Edit difference data:
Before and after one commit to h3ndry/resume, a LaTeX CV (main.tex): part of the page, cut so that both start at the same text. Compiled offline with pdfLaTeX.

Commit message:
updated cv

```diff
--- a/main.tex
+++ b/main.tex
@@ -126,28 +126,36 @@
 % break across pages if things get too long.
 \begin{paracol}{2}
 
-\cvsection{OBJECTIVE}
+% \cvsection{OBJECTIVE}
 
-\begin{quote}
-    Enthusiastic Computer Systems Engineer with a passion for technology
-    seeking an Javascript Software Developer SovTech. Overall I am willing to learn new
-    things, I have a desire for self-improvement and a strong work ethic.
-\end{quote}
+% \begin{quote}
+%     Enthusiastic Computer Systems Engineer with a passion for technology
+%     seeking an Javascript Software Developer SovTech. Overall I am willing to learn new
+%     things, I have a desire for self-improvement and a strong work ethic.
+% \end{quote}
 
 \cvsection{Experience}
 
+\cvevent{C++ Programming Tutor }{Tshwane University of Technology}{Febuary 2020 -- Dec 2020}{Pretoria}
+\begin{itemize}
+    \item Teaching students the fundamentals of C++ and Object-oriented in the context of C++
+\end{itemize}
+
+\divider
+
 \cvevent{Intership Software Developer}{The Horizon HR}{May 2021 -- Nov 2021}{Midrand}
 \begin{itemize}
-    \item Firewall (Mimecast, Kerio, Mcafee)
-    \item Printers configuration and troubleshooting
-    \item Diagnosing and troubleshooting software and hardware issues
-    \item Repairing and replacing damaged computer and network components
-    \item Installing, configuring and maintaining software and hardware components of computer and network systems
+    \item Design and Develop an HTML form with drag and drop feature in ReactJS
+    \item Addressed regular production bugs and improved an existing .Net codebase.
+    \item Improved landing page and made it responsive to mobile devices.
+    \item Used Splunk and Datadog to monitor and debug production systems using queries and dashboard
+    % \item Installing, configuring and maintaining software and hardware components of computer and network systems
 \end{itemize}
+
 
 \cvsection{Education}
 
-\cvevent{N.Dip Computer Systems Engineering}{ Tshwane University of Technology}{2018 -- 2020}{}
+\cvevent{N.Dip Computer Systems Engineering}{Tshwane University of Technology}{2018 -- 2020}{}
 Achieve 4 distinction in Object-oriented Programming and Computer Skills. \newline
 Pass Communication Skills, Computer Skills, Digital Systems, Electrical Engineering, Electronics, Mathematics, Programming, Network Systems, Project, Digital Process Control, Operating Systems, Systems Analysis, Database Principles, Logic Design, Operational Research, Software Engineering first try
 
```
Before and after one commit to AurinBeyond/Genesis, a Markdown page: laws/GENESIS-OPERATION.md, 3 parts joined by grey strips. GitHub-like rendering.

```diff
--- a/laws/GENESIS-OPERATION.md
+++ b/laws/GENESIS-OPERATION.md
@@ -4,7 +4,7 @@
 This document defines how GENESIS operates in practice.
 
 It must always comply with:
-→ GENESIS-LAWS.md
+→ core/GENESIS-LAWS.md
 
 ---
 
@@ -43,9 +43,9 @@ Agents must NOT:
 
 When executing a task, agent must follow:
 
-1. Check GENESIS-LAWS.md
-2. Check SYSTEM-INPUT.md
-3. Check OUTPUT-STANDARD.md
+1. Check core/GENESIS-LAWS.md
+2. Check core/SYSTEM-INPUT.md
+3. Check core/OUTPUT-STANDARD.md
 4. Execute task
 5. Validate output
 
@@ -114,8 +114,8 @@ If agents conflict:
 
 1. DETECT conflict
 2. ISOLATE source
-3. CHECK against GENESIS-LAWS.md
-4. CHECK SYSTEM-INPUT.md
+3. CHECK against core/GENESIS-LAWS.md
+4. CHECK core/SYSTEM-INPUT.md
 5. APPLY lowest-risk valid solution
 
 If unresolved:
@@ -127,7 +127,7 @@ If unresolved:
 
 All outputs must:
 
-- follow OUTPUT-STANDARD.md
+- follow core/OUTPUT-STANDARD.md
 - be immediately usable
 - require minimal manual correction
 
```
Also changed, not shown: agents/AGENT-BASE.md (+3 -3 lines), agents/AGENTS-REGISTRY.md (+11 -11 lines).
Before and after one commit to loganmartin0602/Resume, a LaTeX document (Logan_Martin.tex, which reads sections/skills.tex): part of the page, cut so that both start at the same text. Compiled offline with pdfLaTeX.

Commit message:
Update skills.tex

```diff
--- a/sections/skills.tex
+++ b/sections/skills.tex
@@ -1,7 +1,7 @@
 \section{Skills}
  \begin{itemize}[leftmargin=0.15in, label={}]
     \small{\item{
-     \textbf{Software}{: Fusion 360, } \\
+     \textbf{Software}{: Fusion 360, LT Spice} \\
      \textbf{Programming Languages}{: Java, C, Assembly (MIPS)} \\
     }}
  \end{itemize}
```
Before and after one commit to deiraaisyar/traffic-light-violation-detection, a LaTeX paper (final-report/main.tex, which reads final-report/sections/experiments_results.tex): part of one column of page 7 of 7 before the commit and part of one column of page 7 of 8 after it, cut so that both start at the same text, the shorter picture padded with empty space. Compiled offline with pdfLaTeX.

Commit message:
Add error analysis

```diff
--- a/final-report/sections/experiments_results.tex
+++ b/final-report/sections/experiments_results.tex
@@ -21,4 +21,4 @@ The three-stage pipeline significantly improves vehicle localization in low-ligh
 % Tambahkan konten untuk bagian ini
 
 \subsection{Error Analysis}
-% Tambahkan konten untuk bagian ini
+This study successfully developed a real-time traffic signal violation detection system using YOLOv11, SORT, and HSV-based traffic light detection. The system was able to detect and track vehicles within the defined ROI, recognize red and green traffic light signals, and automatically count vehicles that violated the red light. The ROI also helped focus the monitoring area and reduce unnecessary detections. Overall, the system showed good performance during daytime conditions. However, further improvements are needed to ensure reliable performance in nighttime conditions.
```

▶ _WHAT IS EXPECTED_: Take each line above that holds the string "conflict" and copy it.

▶ _RESULT OF THIS EXERCISE_:
@@ -114,8 +114,8 @@ If agents conflict:
 1. DETECT conflict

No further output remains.